The Friday afternoon session of the Festival ended with a lively roundtable discussion with Dan Gediman, Dorothy Herrmann, Anna Celenza, Christopher Husted, Angel Gil-Ordonez, Joseph Horowitz, and Neil Lerner, Professor of Musicology at Davidson College in North Carolina. It was here that the question was first raised about the continuing unavailability of some Herrmann score manuscripts and original soundtrack recordings, a theme that would recur throughout the weekend. The most knowledgeable person on this subject was Husted, whose grim recounting of the sad and twisted details was leavened with a dry wit and a few hopeful signs — for instance, his ability to obtain the materials needed to reconstruct the music for the Corwin radio plays and the concert suite from Psycho (about which, read on).
Part two of Friday’s festivities was held in the evening at the same location and began with a presentation by Gediman about the Corwin/Herrmann partnership, which resulted in dozens of outstanding radio plays. He used numerous excerpts to illustrate Herrmann’s intuitive grasp of how music can ideally complement storytelling — by offering commentary and counterpoint, rather than simply hammering home plot points for emphasis. The GU Orchestra and Gil-Ordonez were on hand again to play parts of the “Untitled” score without the actors, so that the music could be appreciated on its own. I’m sure I’m not the only audience member who immediately thought, “I must have a recording of this radio play, and it must include an isolated score!”
Gediman spent much of his time rightly focusing on two other Corwin/Herrmann plays that made a tremendous impact when first heard. “We Hold These Truths” was a rousing celebration of the 150th anniversary of the signing of the Bill of Rights.
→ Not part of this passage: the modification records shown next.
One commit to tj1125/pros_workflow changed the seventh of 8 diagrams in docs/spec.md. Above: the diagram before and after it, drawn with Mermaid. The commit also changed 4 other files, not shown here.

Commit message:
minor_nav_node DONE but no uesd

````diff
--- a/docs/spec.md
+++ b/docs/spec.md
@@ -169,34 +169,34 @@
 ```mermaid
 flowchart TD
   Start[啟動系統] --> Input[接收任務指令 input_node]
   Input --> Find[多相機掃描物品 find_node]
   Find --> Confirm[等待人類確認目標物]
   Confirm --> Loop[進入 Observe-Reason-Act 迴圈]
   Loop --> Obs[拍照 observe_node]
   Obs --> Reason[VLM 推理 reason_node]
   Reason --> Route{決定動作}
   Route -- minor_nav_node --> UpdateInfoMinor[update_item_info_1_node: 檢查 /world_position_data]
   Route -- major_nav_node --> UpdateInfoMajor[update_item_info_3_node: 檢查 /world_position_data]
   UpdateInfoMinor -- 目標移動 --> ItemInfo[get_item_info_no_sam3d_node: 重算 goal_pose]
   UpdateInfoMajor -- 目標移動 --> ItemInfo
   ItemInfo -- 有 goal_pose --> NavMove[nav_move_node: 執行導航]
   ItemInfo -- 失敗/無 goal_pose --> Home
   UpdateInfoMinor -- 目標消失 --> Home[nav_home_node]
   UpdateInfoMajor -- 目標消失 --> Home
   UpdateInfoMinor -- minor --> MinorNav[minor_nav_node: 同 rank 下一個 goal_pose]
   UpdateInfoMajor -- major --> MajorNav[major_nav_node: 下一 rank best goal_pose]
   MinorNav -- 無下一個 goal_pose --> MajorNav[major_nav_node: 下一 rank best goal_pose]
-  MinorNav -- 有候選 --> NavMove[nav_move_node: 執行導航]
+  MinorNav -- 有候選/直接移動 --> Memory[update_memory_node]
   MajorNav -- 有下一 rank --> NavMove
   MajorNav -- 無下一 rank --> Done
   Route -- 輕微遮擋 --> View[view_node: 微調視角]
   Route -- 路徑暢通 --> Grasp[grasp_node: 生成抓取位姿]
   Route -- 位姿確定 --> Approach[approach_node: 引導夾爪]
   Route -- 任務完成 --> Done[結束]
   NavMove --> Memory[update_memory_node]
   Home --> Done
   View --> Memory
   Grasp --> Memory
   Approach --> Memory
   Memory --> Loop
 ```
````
The week before it was scheduled to be broadcast in December 1941, the Japanese attacked Pearl Harbor and the United States was suddenly in the war. Corwin quickly rewrote the script to reflect this development, and the revised production was the first to be heard on all four radio networks, by an estimated 63 million people — half the population of the country at that time.
It is not too much to say that “We Hold These Truths” helped America process Pearl Harbor and come together after that tragedy in a way that no medium can still do today in this time of endlessly fragmented audiences (I had occasion to hear the author himself express this thought when I interviewed Corwin shortly after 9/11). Herrmann’s music plays a major role in the play, striking just the right note: proud, patriotic, hopeful and elegiac all at once.
The second major Corwin/Herrmann collaboration that Gediman examined was “On a Note of Triumph,” perhaps the most famous broadcast of World War II. It managed the tricky task of celebrating VE Day (Victory in Europe) while acknowledging the sacrifices that still lay ahead to win the war in the Pacific. The musically straightforward yet emotionally layered score by Herrmann goes a long way toward selling that difficult proposition. The play is one of the high-water marks of the art of radio, right up there with Welles’ “War of the Worlds” — for which, coincidentally, Herrmann also provided the music. He almost always worked with the best.
Next up on Friday evening, Husted told the story of the CBS Symphony…
[And here, I’m afraid, my original coverage of this amazing weekend came to an all-too-abrupt end, as I returned to an extremely busy time at work, and the finer details of the Bernard Herrmann Festival gradually faded from my memory, leaving me unable to sustain the same level of analysis. Unfortunately, the above report doesn’t even quite get through the first day of the Festival, and the other two days were very different and equally exciting. Perhaps someday I can return to this account and complete it appropriately.]